A default would damage America's reputation as a safe haven for investors. It would tarnish the dollar, make us a 'debtor nation,' and force hardship on ordinary Americans.

The only way to avoid this is for Congress to raise the debt ceiling, and this is not uncommon, it's been raised 25 times under presidents Reagan and Bush.

“If the United States stopped paying its treasury bills this could have tremendous consequences,” said UCSD Political Science Professor Thad Kousser.  “The stock market would plummet, our bond ratings would go down from the triple-A rating where they are (now), possibly the dollar could lose its status as the currency that marks the world's markets.”

And with revenues falling short of what the country needs to pay its bills, and no ability borrow, you would soon have to stop sending out social security checks and veterans benefits.

A default would touch everyone.

“Interest rates would skyrocket on credit cards, on mortgages and on car loans, which amounts to a huge tax hike on the American people,” President Obama said.

We are a week away from the deadline to raise the debt ceiling, but the political pressure hasn't reached the point where one side will give in.

The Republicans want to stick it to the president by raising the debt ceiling short term, and revisiting it next spring.

“President Obama doesn't want to see the can kicked down the road to the spring when he's running for re-election because that's when Republicans will have real leverage to force him to make a deal to cut spending more deeply than he wants,” said Kousser.

Speaker Boehner is rounding up the votes for his plan.

“If the president signs it the crisis atmosphere that he has created simply disappears,” John Boehner said.

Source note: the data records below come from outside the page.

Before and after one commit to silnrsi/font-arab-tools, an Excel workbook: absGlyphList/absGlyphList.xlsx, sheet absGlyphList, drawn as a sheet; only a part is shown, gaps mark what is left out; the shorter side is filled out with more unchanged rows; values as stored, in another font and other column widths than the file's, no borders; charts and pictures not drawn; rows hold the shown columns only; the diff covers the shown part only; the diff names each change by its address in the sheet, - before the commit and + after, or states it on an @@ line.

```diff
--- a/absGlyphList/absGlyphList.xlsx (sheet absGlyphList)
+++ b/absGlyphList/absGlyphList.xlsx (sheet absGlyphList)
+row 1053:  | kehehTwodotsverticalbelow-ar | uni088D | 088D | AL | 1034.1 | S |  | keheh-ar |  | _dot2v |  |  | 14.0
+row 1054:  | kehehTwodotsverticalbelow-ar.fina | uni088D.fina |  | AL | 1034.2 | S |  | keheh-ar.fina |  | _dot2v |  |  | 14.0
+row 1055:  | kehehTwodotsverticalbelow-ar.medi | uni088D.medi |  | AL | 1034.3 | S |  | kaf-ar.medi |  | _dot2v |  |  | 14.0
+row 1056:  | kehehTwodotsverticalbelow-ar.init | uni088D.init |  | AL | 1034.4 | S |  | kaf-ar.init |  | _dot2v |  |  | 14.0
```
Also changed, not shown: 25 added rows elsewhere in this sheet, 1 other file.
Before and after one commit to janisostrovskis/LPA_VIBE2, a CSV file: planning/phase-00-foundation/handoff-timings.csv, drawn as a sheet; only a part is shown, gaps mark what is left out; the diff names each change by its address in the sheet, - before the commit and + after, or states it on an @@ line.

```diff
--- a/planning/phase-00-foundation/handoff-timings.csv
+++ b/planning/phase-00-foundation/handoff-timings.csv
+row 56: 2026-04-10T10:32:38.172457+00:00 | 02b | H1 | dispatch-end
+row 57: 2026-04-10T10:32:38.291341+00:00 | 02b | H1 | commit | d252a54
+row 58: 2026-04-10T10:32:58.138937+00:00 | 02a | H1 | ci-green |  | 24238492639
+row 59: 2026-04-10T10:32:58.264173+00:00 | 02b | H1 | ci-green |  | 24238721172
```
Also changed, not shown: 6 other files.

But Boehner's problem is the Tea Party members in his own party. They say his plan doesn't cut spending enough.

Senate Majority Leader Harry Reid has a plan similar to Speaker Boehner's, but Reid's plan protects the president by putting off the debt ceiling issue until after the 2012 elections.

Both sides have stated time and time again that the debt ceiling will be raised. The question is for how long?

Professor Kousser says there's a good chance of a deal this weekend or early next week because that's when the political pressure will be at its highest point.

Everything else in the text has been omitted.